Following the passage of legislation by the Arizona State Legislature that banned automated photo enforcement on state highways, the City of El Mirage is experiencing a surge in speeding incidents along Grand Avenue (U.S. 60) within the City limits.
El Mirage opted to begin a traffic safety camera program in 2009 due to a history of speed-related violations and crashes involving drivers passing through the City. Two camera systems monitoring eastbound and westbound speeding incidents along Grand Avenue were turned off March 16, 2016 following restrictions on photo enforcement imposed by the State of Arizona.
While the enforcement systems have not captured or stored any photographic data since then, the sensors have continued to monitor the speed and number of vehicles traveling along that section of the roadway. Officials are using this information to assess program effectiveness and potential roadway dangers.

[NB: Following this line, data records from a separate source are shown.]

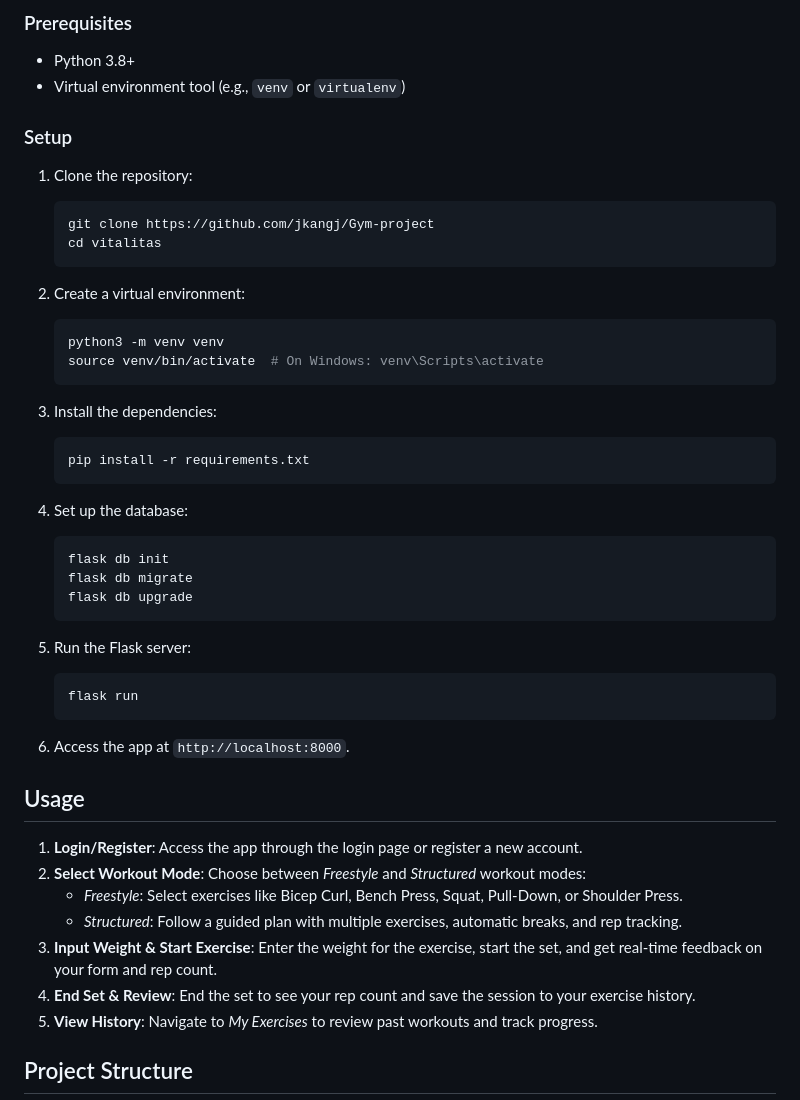
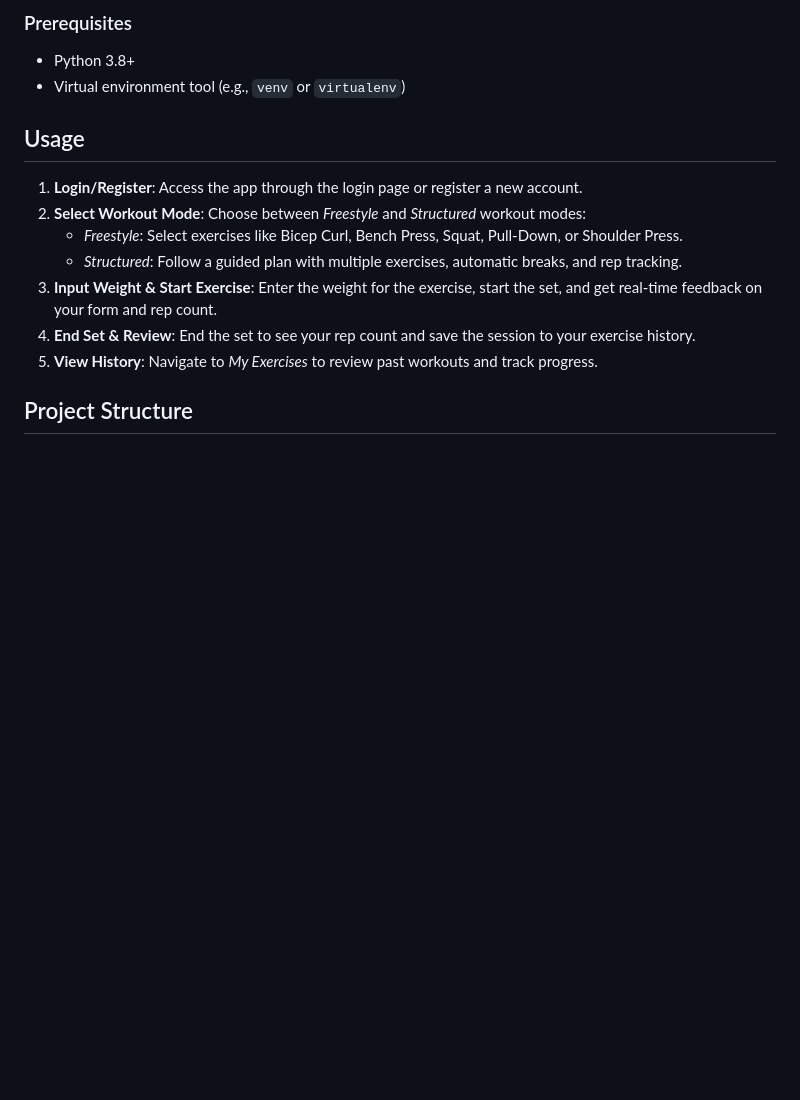
Before and after one commit to jkangj/Gym-project, a Markdown page: README.md, the part around the change. Drawn GitHub-style; blank space fills up the shorter version.

````diff
--- a/README.md
+++ b/README.md
@@ -47,43 +47,6 @@ Bicep Curl Weight Selection Screen </b>
 - Python 3.8+
 - Virtual environment tool (e.g., `venv` or `virtualenv`)
 
-### Setup
-
-1. Clone the repository:
-
-    ```bash
-    git clone https://github.com/jkangj/Gym-project
-    cd vitalitas
-    ```
-
-2. Create a virtual environment:
-
-    ```bash
-    python3 -m venv venv
-    source venv/bin/activate  # On Windows: venv\Scripts\activate
-    ```
-
-3. Install the dependencies:
-
-    ```bash
-    pip install -r requirements.txt
-    ```
-
-4. Set up the database:
-
-    ```bash
-    flask db init
-    flask db migrate
-    flask db upgrade
-    ```
-
-5. Run the Flask server:
-
-    ```bash
-    flask run
-    ```
-
-6. Access the app at `http://localhost:8000`.
 
 ## Usage
 
````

In May 2016, just over a full month after the cameras went dark, 7,361 westbound speeding incidents were recorded, a 179 - percent increase from May 2015. Eastbound, 13,675 speeding incidents were recorded – a 319-percent increase from the same time last year. Speeding is defined in this instance as cars travelling 11 miles per hour over the state-mandated speed limit of 45 mph.
“The data is clear. Without the camera deterrent, we are seeing more and more unsafe driving along Grand. This is an extremely serious matter, as lives are at stake,” said El Mirage Police Chief Terry McDonald.
The City of El Mirage has also experienced more collisions since the cameras were turned off. From March 16, 2016 to June 15, 2016, there were six collisions (three injury and three non-injury), versus two non-injury collisions for the same time period last year.
Chief McDonald noted such crashes cause traffic delays, require police, fire and EMS resources, cause property damage, and worst of all, can lead to injuries and untimely deaths. “Many people think speeding is a victimless crime. That is, until they become the victim, or someone they love does.”
According to the most recent data from National Highway Traffic Safety Administration, speeding contributed to 30 percent of all fatal crashes in 2012, and the annual economic cost of all speeding-related crashes in the United States exceeded $40 billion.
El Mirage officials are currently evaluating methods and tools available to better patrol speeding along the U.S. 60. Chief McDonald stated automated photo enforcement was an ideal solution in this area because an officer cannot safely pull over drivers along a divided highway separated by a median, and without a shoulder.
To learn more about traffic safety initiatives in El Mirage, visit El Mirage Police Department at www.cityofelmirage.org/police.